It seems as though the banks have finally got under William Shorten's skin. And he has announced that when elected, the Labor Party will hold a Royal Commission in the banks.
W&D is no fan of the banks, as readers know well. The banks, the RBA and Treasury have engineered a banking structure that reminds W&D of the risible World Championship Wrestling .
In that sport, the participants made money, the media made money, the promoter made money. But the audience was deluded into a fantasy of a fair fight - and paid for the privilege. Sound familiar?
But a Royal Commission? Nuh, it would be a waste of time for one simple reason: You don't need an expensive, two-year whinge-a-thon for hundreds of aggrieved customers to know what is wrong with banks:
- Too little competition
- Executive and director compensation linked to the wrong incentives
- Regulatory regime based on the absurd proposition that big is best
Chief Sitting Turnbull just needs to ask W&D for the prescription.
BTW (By The Way) #1: the Labor Party doesn't have much credibility when it comes to finance matters. The most recent example: it's truculent Senator and public face of bank-bashing, Sam Dastyari, said two Thursday's ago (about Westpac), "The Prime Minister went out to a bank that yesterday had charges laid against it for rorting everybody's home loan."
Err, no. Westpac was charged with rigging BBSW, the base rate for wholesale commercial loans. BBSW has nothing to do with the setting of retail home loan rates.
The distinction between retail home lending and wholesale commercial lending - such a simple concept, really.
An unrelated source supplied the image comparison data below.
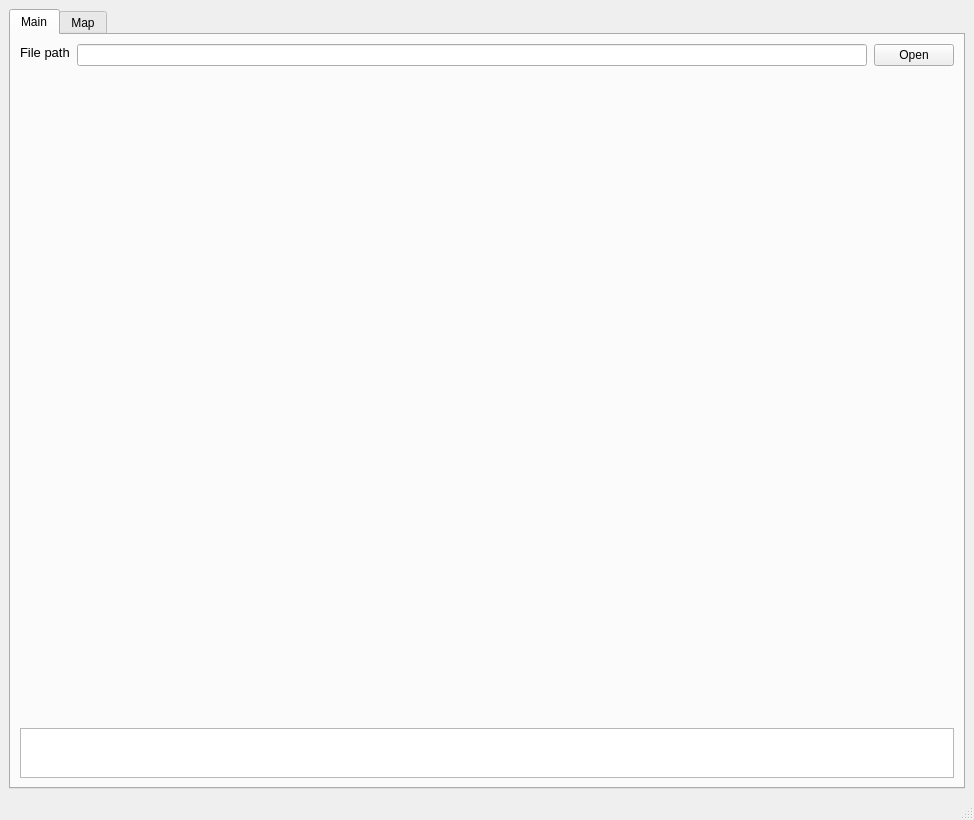
This is app/ui/start_window.ui in leehha1/phd_python_map as Qt 5 draws it before an edit. The edited form follows.
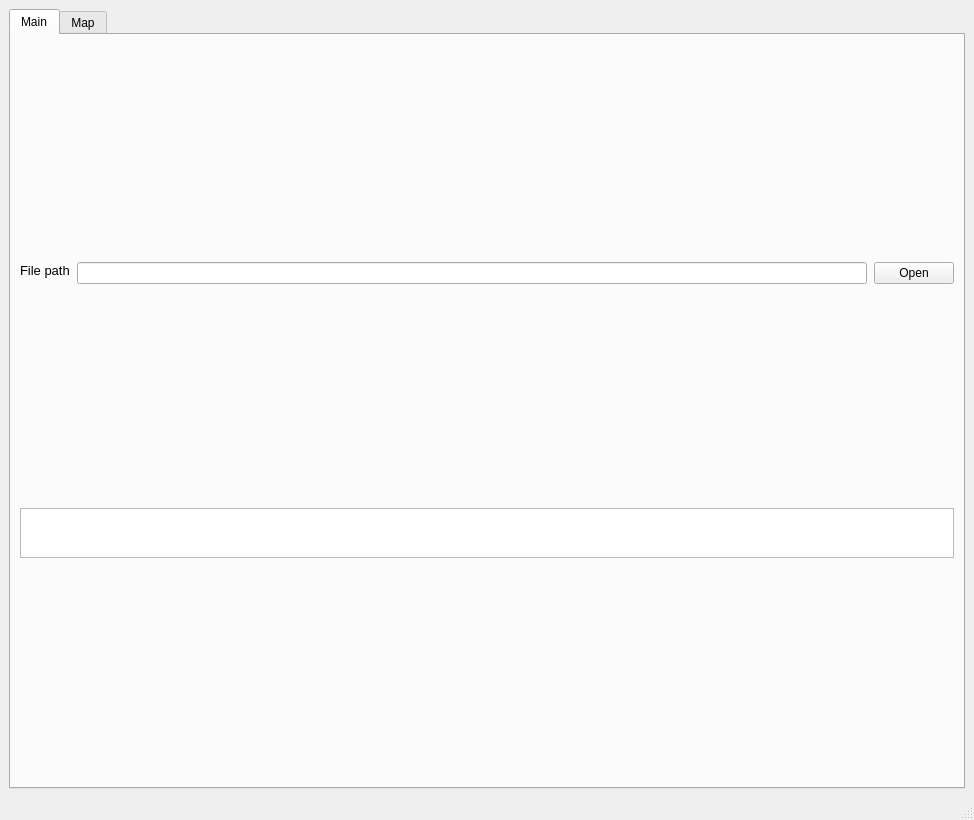
This is the edited form.

Patch:
```diff
--- a/app/ui/start_window.ui
+++ b/app/ui/start_window.ui
@@ -96,16 +96,6 @@
             </item>
            </layout>
           </item>
-          <item>
-           <widget class="QWidget" name="widget" native="true">
-            <property name="minimumSize">
-             <size>
-              <width>0</width>
-              <height>500</height>
-             </size>
-            </property>
-           </widget>
-          </item>
           <item>
            <widget class="QTextEdit" name="TE_warning">
             <property name="sizePolicy">
```
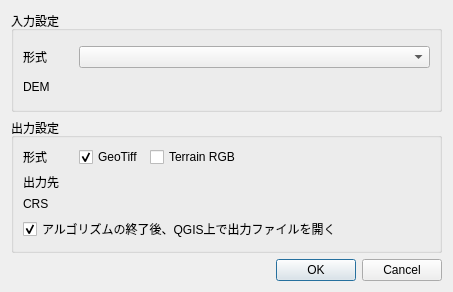
Old version of the form quick_dem_for_jp_dialog_base.ui in the repository MIERUNE/QuickDEM4JP.
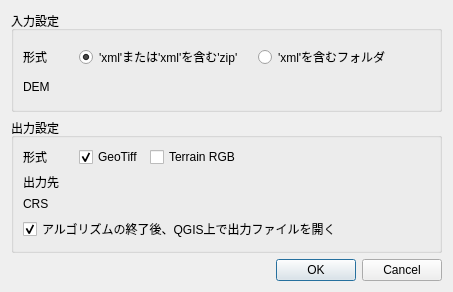
New version of the form. Custom widgets are drawn as their Qt base class.

Commit message: Input type: Combox to Radiobutton

```diff
--- a/quick_dem_for_jp_dialog_base.ui
+++ b/quick_dem_for_jp_dialog_base.ui
@@ -42,13 +42,26 @@
          </widget>
         </item>
         <item>
-         <widget class="QComboBox" name="comboBox_inputType">
-          <property name="sizePolicy">
-           <sizepolicy hsizetype="Preferred" vsizetype="Fixed">
-            <horstretch>0</horstretch>
-            <verstretch>0</verstretch>
-           </sizepolicy>
+         <widget class="QRadioButton" name="radioButton_xmlzipfile">
+          <property name="text">
+           <string>'xml'または'xml'を含む'zip'</string>
           </property>
+          <property name="checked">
+           <bool>true</bool>
+          </property>
+          <attribute name="buttonGroup">
+            <string notr="true">buttonGroup_fileformat</string>
+          </attribute>
+         </widget>
+        </item>
+        <item>
+         <widget class="QRadioButton" name="radioButton_folder">
+          <property name="text">
+           <string>'xml'を含むフォルダ</string>
+          </property>
+          <attribute name="buttonGroup">
+            <string notr="true">buttonGroup_fileformat</string>
+          </attribute>
          </widget>
         </item>
        </layout>
```
The commit also changes 1 other file.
BTW #2: as Charlie Munger, that most successful US investor and partner of Warren Buffett, said, "show me the incentive and I'll show you the outcome."